§ **Task instructions**
Reproduce the entries that follow exactly. No picture should appear in the result.

Start of Block

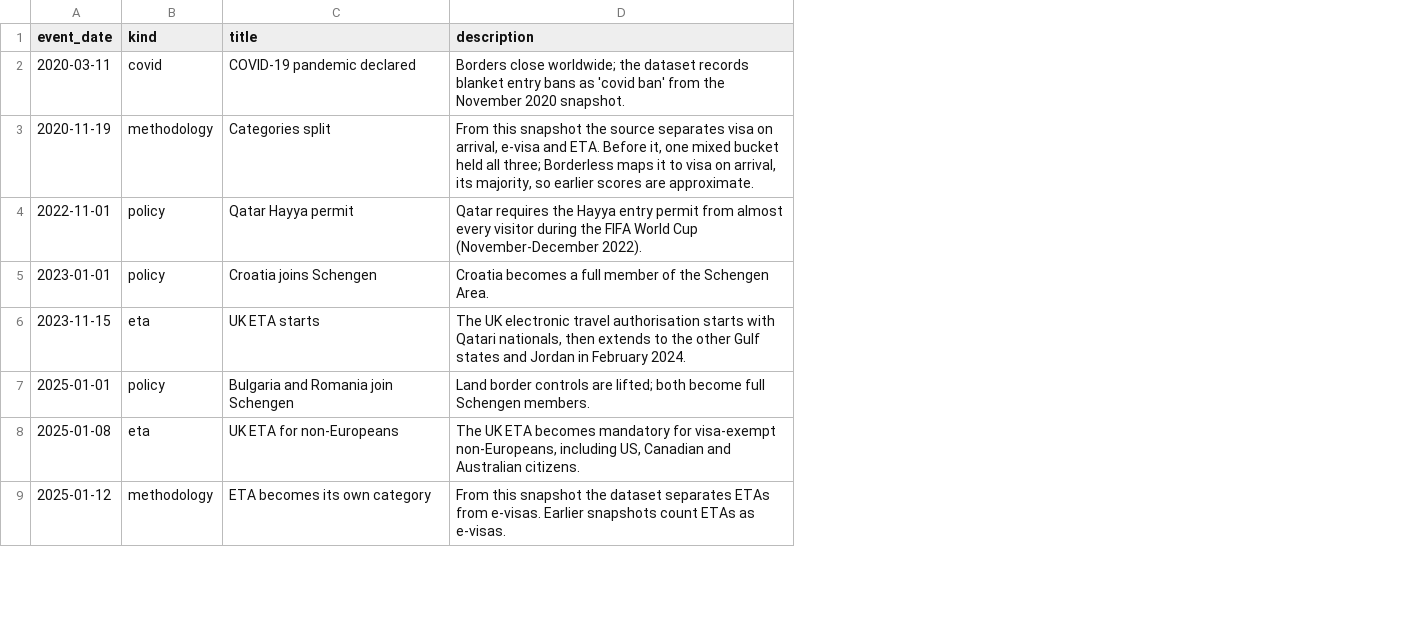
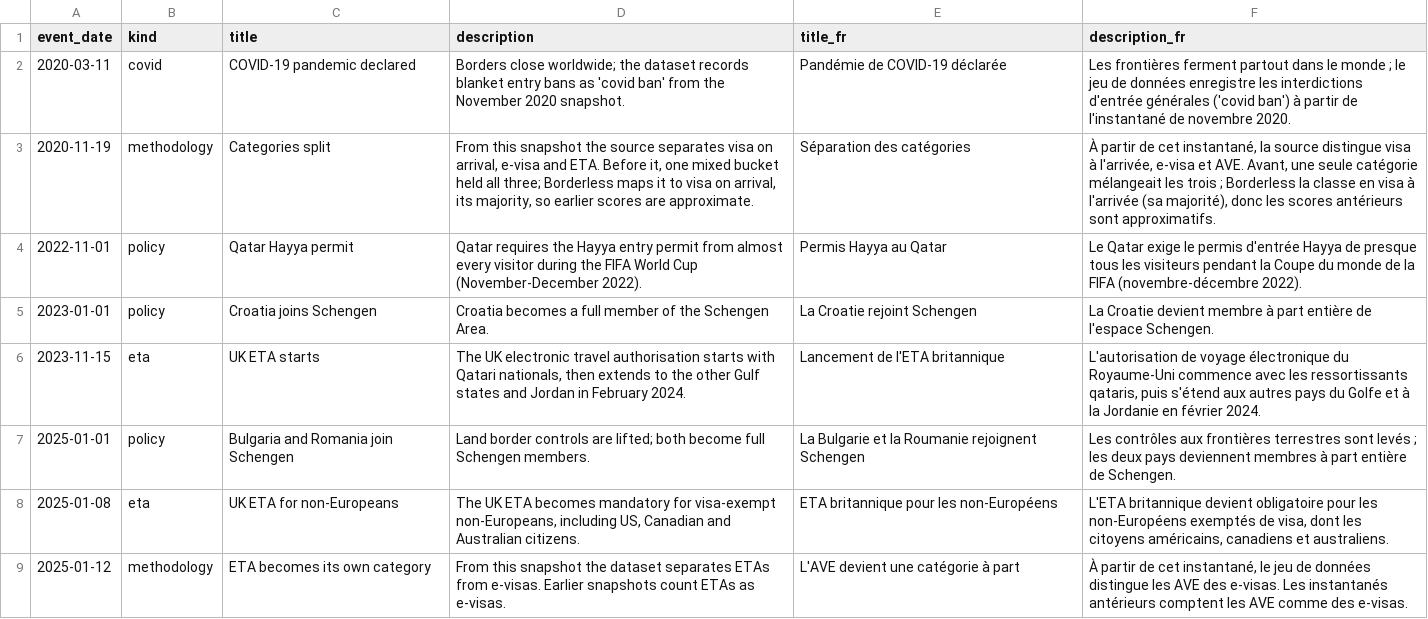
Before and after one commit to Oussama-essalehi/Borderless, a CSV file: dbt/seeds/notable_events.csv, drawn as a sheet; only a part is shown; the diff names each change by its address in the sheet, - before the commit and + after, or states it on an @@ line.

Commit message:
feat: export French country names, event text and structured bloc labels
dim_country gains name_fr (Natural Earth NAME_FR, with overrides), the
notable events seed gains French titles and descriptions, and community labels
are also exported as parts (blocs, partners, subregion) so the front-end can
phrase them in any language. dbt now always builds with --full-refresh so a
seed whose columns change reloads cleanly.

```diff
--- a/dbt/seeds/notable_events.csv
+++ b/dbt/seeds/notable_events.csv
+column E (title_fr), rows 2-9: Pandémie de COVID-19 déclarée | Séparation des catégories | Permis Hayya au Qatar | La Croatie rejoint Schengen | Lancement de l'ETA britannique | La Bulgarie et la Roumanie rejoignent Schengen | ETA britannique pour les non-Européens | L'AVE devient une catégorie à part
+column F (description_fr), rows 2-9: Les frontières ferment partout dans le monde ; le jeu de données enregistre les interdictions d'entrée générales ('covid ban') à partir de l'instantané de novembre 2020. | À partir de cet instantané, la source distingue visa à l'arrivée, e-visa et AVE. Avant, une seule catégorie mélangeait les trois ; Borderless la classe en visa à l'arrivée (sa majorité), donc les scores antérieurs sont approximatifs. | Le Qatar exige le permis d'entrée Hayya de presque tous les visiteurs pendant la Coupe du monde de la FIFA (novembre-décembre 2022). | La Croatie devient membre à part entière de l'espace Schengen. | L'autorisation de voyage électronique du Royaume-Uni commence avec les ressortissants qataris, puis s'étend aux autres pays du Golfe et à la Jordanie en février 2024. | Les contrôles aux frontières terrestres sont levés ; les deux pays deviennent membres à part entière de Schengen. | L'ETA britannique devient obligatoire pour les non-Européens exemptés de visa, dont les citoyens américains, canadiens et australiens. | À partir de cet instantané, le jeu de données distingue les AVE des e-visas. Les instantanés antérieurs comptent les AVE comme des e-visas.
```
Also changed, not shown: dbt/seeds/country_attribute_overrides.csv, 11 other files.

End of Block

§ **Output of the exercise**
Before and after one commit to Oussama-essalehi/Borderless, a CSV file: dbt/seeds/notable_events.csv, drawn as a sheet; only a part is shown; the diff names each change by its address in the sheet, - before the commit and + after, or states it on an @@ line.

Commit message:
feat: export French country names, event text and structured bloc labels
dim_country gains name_fr (Natural Earth NAME_FR, with overrides), the
notable events seed gains French titles and descriptions, and community labels
are also exported as parts (blocs, partners, subregion) so the front-end can
phrase them in any language. dbt now always builds with --full-refresh so a
seed whose columns change reloads cleanly.

```diff
--- a/dbt/seeds/notable_events.csv
+++ b/dbt/seeds/notable_events.csv
+column E (title_fr), rows 2-9: Pandémie de COVID-19 déclarée | Séparation des catégories | Permis Hayya au Qatar | La Croatie rejoint Schengen | Lancement de l'ETA britannique | La Bulgarie et la Roumanie rejoignent Schengen | ETA britannique pour les non-Européens | L'AVE devient une catégorie à part
+column F (description_fr), rows 2-9: Les frontières ferment partout dans le monde ; le jeu de données enregistre les interdictions d'entrée générales ('covid ban') à partir de l'instantané de novembre 2020. | À partir de cet instantané, la source distingue visa à l'arrivée, e-visa et AVE. Avant, une seule catégorie mélangeait les trois ; Borderless la classe en visa à l'arrivée (sa majorité), donc les scores antérieurs sont approximatifs. | Le Qatar exige le permis d'entrée Hayya de presque tous les visiteurs pendant la Coupe du monde de la FIFA (novembre-décembre 2022). | La Croatie devient membre à part entière de l'espace Schengen. | L'autorisation de voyage électronique du Royaume-Uni commence avec les ressortissants qataris, puis s'étend aux autres pays du Golfe et à la Jordanie en février 2024. | Les contrôles aux frontières terrestres sont levés ; les deux pays deviennent membres à part entière de Schengen. | L'ETA britannique devient obligatoire pour les non-Européens exemptés de visa, dont les citoyens américains, canadiens et australiens. | À partir de cet instantané, le jeu de données distingue les AVE des e-visas. Les instantanés antérieurs comptent les AVE comme des e-visas.
```
Also changed, not shown: dbt/seeds/country_attribute_overrides.csv, 11 other files.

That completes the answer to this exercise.